IN THE UNITED STATES DISTRICT COURT FOR THE EASTERN DISTRICT OF CALIFORNIA
September 21, 2011
ROBERT J. BARDO, PLAINTIFF,
SUBIA, ET AL.,
The opinion of the court was delivered by: Kendall J. Newman United States Magistrate Judge
ORDER AND FINDINGS AND RECOMMENDATIONS
Plaintiff is a state prisoner, proceeding without counsel, with a civil rights action pursuant to 42 U.S.C. § 1983. Pending before the court is defendants' summary judgment motion filed May 13, 2011. This motion is filed on behalf of all defendants except for defendant Meza. After carefully considering the record, the undersigned recommends that defendants' motion be granted.
II. Defendant Meza
On October 15, 2010, service as to defendant Meza was returned unexecuted because he was not an employee of Mule Creek State Prison ("MCSP") and per "CDC Locator," not an employee of the California Department of Corrections and Rehabilitation. Within fourteen days of the date of this order, plaintiff shall show cause why the claims against defendant Meza should not be dismissed because of the inability to effect service on this defendant.
III. Legal Standard for Summary Judgment
Summary judgment is appropriate when a moving party establishes that the standard set forth in Federal Rule of Civil Procedure 56(c) is met. "The judgment sought should be rendered if . . . there is no genuine issue as to any material fact, and that the movant is entitled to judgment as a matter of law." Fed. R. Civ. P. 56(c).
Under summary judgment practice, the moving party always bears the initial responsibility of informing the district court of the basis for its motion, and identifying those portions of "the pleadings, depositions, answers to interrogatories, and admissions on file, together with the affidavits, if any," which it believes demonstrate the absence of a genuine issue of material fact.
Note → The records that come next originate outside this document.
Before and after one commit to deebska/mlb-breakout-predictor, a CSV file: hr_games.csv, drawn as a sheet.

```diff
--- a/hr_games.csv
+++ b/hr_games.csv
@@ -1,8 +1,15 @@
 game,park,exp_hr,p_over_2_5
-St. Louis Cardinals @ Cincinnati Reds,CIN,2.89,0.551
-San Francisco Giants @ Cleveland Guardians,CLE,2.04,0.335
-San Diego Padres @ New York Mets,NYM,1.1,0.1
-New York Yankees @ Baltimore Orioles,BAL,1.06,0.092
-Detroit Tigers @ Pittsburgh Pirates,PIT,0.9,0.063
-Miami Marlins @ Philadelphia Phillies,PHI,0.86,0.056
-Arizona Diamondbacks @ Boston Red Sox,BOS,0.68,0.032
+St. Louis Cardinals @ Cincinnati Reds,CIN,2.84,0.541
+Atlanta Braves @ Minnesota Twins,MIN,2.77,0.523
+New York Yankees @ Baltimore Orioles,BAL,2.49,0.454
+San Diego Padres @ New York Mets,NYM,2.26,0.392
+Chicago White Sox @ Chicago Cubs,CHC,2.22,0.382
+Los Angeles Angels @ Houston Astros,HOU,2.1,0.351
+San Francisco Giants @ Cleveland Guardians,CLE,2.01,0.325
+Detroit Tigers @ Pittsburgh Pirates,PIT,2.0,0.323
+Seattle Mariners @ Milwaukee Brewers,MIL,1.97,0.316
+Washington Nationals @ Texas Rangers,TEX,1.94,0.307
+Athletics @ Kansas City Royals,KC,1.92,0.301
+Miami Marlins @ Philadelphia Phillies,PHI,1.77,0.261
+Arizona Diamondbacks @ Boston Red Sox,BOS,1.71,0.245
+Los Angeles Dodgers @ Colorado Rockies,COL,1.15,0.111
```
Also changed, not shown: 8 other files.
Celotex Corp. v. Catrett, 477 U.S. 317, 323 (1986). "[W]here the nonmoving party will bear the burden of proof at trial on a dispositive issue, a summary judgment motion may properly be made in reliance solely on the 'pleadings, depositions, answers to interrogatories, and admissions on file.'" Id. Indeed, summary judgment should be entered, after adequate time for discovery and upon motion, against a party who fails to make a showing sufficient to establish the existence of an element essential to that party's case, and on which that party will bear the burden of proof at trial. See id. at 322. "[A] complete failure of proof concerning an essential element of the nonmoving party's case necessarily renders all other facts immaterial." Id. at 323. In such a circumstance, summary judgment should be granted, "so long as whatever is before the district court demonstrates that the standard for entry of summary judgment, as set forth in Rule 56(c), is satisfied." Id.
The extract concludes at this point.